Here’s what I’ve learned:
To be in the moment is to know what’s happening in your own mind in an open, accepting way. It’s not a bliss trip and it’s definitely not always pleasant. It’s not something you achieve once and then stay there forever. It’s a practice of waking up over and over again, coming out of your daydreams and fantasies and feeling, seeing, and knowing as much as you can what’s happening in your mind. While daydreaming isn’t being in the moment, becoming aware that you’ve been daydreaming is. And then, when we see what’s happening in our minds, we accept it with as much grace and kindness as we can, no matter what it is.
I know, this sounds too simple. Or it sounds too woo-woo.
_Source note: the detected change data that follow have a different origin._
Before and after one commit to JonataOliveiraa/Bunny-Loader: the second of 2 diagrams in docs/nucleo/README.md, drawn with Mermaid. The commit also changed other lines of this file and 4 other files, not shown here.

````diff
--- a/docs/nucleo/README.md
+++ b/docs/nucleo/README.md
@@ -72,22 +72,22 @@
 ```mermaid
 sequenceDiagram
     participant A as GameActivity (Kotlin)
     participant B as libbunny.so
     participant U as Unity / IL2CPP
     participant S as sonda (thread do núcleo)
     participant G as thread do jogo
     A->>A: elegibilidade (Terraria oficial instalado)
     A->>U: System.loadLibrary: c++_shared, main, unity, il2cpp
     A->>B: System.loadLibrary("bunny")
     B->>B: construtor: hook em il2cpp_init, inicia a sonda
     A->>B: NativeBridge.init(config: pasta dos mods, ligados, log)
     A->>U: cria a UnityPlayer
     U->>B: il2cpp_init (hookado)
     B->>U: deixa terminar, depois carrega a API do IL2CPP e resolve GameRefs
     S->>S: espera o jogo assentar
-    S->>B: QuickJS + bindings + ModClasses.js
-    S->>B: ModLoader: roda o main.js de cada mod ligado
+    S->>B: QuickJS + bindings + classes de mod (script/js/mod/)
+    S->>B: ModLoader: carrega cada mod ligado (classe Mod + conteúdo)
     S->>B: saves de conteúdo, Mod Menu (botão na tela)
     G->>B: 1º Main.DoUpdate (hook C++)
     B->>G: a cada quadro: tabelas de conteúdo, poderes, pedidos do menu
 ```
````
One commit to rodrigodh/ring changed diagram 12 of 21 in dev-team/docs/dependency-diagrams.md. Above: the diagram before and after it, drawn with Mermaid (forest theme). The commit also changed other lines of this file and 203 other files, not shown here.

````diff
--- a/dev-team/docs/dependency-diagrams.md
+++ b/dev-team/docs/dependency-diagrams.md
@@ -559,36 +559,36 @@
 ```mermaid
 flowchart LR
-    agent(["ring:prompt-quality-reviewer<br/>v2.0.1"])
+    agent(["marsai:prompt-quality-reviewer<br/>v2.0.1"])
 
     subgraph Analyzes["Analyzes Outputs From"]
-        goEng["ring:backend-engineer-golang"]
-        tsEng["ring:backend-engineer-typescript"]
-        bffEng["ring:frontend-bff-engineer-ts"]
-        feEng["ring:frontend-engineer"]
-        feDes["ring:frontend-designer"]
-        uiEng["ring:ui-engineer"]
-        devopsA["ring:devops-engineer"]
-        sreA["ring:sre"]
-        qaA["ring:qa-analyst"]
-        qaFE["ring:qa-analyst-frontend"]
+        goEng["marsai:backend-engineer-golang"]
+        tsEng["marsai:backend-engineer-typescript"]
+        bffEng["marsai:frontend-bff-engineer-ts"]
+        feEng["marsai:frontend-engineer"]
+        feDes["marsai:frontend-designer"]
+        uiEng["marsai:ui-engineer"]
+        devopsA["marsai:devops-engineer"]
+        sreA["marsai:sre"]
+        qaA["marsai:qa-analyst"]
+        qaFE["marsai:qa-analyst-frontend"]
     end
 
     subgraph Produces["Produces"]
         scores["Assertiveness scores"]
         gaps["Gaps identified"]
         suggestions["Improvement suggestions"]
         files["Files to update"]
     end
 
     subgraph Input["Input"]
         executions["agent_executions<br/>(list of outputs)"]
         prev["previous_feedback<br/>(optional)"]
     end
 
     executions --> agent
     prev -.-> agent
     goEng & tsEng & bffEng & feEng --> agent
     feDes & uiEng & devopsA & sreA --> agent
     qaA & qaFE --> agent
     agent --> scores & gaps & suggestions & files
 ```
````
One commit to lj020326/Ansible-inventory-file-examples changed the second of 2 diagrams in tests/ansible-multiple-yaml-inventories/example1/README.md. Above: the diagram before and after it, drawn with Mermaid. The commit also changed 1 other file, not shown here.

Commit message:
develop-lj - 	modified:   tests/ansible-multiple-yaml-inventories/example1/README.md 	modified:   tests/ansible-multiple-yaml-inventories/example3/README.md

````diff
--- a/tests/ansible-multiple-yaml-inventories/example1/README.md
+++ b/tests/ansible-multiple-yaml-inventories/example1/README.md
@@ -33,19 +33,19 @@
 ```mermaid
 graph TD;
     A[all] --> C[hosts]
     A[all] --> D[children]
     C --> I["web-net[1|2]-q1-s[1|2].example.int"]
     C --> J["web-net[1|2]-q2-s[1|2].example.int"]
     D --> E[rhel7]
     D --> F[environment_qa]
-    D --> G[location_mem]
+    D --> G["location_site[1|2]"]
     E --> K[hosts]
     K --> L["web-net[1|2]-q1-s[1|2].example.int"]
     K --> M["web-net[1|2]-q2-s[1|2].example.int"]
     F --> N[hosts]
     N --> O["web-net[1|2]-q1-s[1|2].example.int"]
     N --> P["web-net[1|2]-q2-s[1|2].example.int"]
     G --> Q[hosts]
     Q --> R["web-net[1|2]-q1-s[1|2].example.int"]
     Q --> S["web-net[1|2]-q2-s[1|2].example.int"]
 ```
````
And we North Americans, being results-driven people, want to know what it will get us to practice being in the moment before we’ll even consider doing it. But you just have to try it and see what happens. And by “see what happens”, I mean over a long period of time. The Buddha himself said, “see for yourself”; he knew that the only way for people to learn moment-to-moment awareness was to practice it. There’s just no other way to get it.
Maybe it’s helpful to think of being in the moment as like being with yourself as you would be with your closest, dearest friend. The journeys we make with our friends aren’t always easy and aren’t always pleasant, but we hang in there and stay committed to our friends no matter what. We accept their quirks with kindness and love. Can we be this way with ourselves? Sure we can, but it takes practice, and a good dose of patience.
So just breathe, and please be kind to yourself!